If an Arizona homeowner qualifies for protection under the
Arizona anti-deficiency statutes, qualified purchase money mortgages are made
If you borrow $1,000 to buy your single-family
residence and the value later declines to $800, an Arizona homeowner is not
liable to the lender/creditor for the $200 deficiency. Thus, if an Arizona
single-family residence on two and one-half acres or less was purchased in 2012
for $1,000, with a tax basis equal to $1,000, a foreclosure in 2014 for the
$1,000 debt (assuming no payments made), would result in no gain or loss (or
debt cancellation income) being reported for federal income tax purposes.
Generally, there are two anti-deficiency statutes that
prohibit deficiency judgments after the foreclosure of Arizona real property of
two and one-half acres or less used as a single family dwelling:
A.R.S. § 33-729(A) applies to
prevent any deficiency from purchase money mortgages foreclosed judicially; and
A.R.S. § 33-814(G) applies to prevent any deficiency resulting from a
non-judicial trustee’s power of sale under a deed of trust.
Note: For home
mortgages originated after 2014, the anti-deficiency limitations have been
narrowed and do not apply to developers constructing homes for sale and to a
dwelling that was never substantially completed or actually utilized as a
A.R.S. § 33-729(C) and
A.R.S. § 33-814(H) (2014).
Helvetica Servicing, Inc. v. Pasquann, 277 P.3d 198
(Ariz. App. 2012), the debtor purchased a home with a conventional loan, then
refinanced that loan with a new lender and used the proceeds to pay off the
first and pay the cost of a new constructed residence. The debtor subsequently
refinanced with Lender #3 and withdrew some cash used for personal,
non-residence purposes. The court held, with respect to Lender #3’s pursuit of a
deficiency after a judicially foreclosed mortgage:

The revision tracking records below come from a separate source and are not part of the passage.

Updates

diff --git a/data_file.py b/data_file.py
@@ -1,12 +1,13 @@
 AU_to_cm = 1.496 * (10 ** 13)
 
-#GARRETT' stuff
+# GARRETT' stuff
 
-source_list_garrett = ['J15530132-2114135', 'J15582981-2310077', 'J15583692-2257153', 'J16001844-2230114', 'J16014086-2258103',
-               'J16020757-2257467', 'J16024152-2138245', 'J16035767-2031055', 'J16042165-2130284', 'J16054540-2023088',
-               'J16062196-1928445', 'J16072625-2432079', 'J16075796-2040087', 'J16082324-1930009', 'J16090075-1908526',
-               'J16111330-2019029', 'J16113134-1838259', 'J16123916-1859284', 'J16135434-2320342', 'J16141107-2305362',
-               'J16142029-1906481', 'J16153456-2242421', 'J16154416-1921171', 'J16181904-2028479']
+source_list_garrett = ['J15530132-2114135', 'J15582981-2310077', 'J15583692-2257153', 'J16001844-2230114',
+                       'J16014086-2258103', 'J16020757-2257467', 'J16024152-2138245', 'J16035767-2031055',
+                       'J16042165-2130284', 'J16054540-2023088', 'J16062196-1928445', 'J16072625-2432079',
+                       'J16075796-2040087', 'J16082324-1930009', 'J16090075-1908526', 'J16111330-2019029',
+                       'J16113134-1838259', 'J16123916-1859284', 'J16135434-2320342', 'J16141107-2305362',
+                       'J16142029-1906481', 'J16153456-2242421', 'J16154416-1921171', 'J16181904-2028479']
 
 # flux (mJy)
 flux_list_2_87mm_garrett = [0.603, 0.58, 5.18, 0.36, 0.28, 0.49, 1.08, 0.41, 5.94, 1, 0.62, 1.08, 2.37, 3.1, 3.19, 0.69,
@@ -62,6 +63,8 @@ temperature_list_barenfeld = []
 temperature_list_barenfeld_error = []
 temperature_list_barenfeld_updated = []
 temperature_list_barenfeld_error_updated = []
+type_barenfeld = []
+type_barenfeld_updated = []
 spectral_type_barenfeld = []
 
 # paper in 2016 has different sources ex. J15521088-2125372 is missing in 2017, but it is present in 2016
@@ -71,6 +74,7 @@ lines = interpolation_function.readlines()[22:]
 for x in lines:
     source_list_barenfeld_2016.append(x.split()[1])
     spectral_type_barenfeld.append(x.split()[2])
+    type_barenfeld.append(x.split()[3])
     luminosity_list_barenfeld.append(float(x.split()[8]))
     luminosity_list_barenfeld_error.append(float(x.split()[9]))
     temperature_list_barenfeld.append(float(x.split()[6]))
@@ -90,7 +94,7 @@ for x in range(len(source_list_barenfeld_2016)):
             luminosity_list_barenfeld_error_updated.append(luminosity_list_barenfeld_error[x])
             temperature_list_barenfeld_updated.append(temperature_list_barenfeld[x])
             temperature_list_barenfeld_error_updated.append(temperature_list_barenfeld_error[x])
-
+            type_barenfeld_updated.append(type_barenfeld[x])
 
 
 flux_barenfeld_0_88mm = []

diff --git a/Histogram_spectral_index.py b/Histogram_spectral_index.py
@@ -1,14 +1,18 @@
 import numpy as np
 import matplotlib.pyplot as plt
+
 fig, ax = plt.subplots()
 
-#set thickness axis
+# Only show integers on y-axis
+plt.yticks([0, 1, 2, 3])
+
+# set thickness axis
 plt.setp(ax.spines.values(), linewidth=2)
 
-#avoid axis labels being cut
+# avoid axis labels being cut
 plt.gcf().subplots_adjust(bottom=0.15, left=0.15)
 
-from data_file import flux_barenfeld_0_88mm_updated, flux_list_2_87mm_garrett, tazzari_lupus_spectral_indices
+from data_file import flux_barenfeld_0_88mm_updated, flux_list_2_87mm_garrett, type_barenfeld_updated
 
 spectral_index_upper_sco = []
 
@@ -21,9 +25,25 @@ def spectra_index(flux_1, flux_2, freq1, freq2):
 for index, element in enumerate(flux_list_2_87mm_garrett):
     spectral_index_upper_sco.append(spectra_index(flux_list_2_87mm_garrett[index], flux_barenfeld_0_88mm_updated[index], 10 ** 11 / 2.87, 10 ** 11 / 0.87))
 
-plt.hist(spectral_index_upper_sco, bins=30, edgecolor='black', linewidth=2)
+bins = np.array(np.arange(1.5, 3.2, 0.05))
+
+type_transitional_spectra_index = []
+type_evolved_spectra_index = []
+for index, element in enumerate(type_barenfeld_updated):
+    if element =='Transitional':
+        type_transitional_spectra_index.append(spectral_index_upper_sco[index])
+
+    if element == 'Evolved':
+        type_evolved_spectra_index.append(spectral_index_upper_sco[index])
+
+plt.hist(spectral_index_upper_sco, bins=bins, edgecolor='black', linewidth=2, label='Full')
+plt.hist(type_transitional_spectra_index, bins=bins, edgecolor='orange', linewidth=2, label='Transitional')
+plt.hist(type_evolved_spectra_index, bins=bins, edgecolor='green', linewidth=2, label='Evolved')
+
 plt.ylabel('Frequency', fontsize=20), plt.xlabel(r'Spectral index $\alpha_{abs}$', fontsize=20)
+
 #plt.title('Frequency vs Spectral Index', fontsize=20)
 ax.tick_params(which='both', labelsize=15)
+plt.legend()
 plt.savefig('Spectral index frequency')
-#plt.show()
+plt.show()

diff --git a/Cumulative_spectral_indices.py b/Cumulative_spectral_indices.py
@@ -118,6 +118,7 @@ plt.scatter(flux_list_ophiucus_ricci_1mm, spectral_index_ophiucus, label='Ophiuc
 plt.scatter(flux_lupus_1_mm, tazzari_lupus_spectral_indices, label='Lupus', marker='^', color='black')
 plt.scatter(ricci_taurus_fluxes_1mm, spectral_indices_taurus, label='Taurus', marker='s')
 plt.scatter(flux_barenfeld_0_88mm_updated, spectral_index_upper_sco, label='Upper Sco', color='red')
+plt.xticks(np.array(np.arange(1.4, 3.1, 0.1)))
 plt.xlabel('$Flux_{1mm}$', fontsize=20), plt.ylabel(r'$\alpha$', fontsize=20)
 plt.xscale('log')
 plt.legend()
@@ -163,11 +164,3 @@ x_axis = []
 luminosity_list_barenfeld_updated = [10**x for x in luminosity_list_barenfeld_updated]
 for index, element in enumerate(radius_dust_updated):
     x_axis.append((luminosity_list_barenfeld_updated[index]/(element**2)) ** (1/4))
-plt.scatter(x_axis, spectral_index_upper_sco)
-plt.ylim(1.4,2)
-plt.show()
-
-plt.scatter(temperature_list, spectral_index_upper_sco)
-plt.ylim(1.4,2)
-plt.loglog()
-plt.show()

A purchase money obligation retained its character
when it was refinanced, even with a different lender. Anti-deficiency protection
was preserved for the new loan to the extent the refinance proceeds were used to
pay the underlying purchase money obligation.
The anti-deficiency protections applied to a
construction loan, where the proceeds were used to construct a qualifying
The anti-deficiency statute did not protect the
debtor from liability for the non-purchase money cash amount withdrawn. “Cash
out” sums disbursed for non-purchase money purposes may be traced, segregated
and recovered in a lender’s deficiency action.
Example. In 2010, an Arizona single-family residence
for $100,000, with all borrowed purchase money financing from Lender #1. In
2012, homeowner borrowed a total of $600,000 from Lender #2 and used the
proceeds to pay off the $100,000 first loan and used the remainder to construct
a new residence that was completed and used as a single family residence. In
2014, after making no payments and the property declining in value, Lender #2
forecloses on the secured single-family residence. Under Helvetica Servicing, the
anti-deficiency statute would apply to protect the homeowner from liability.
Article © Fred Witt 2014. All Rights Reserved.
Disclaimer: This alert is
provided for general information purposes and is not intended to constitute
legal or tax advice. Please consult with your own legal or tax advisor before making
any decisions concerning your financial or business matters.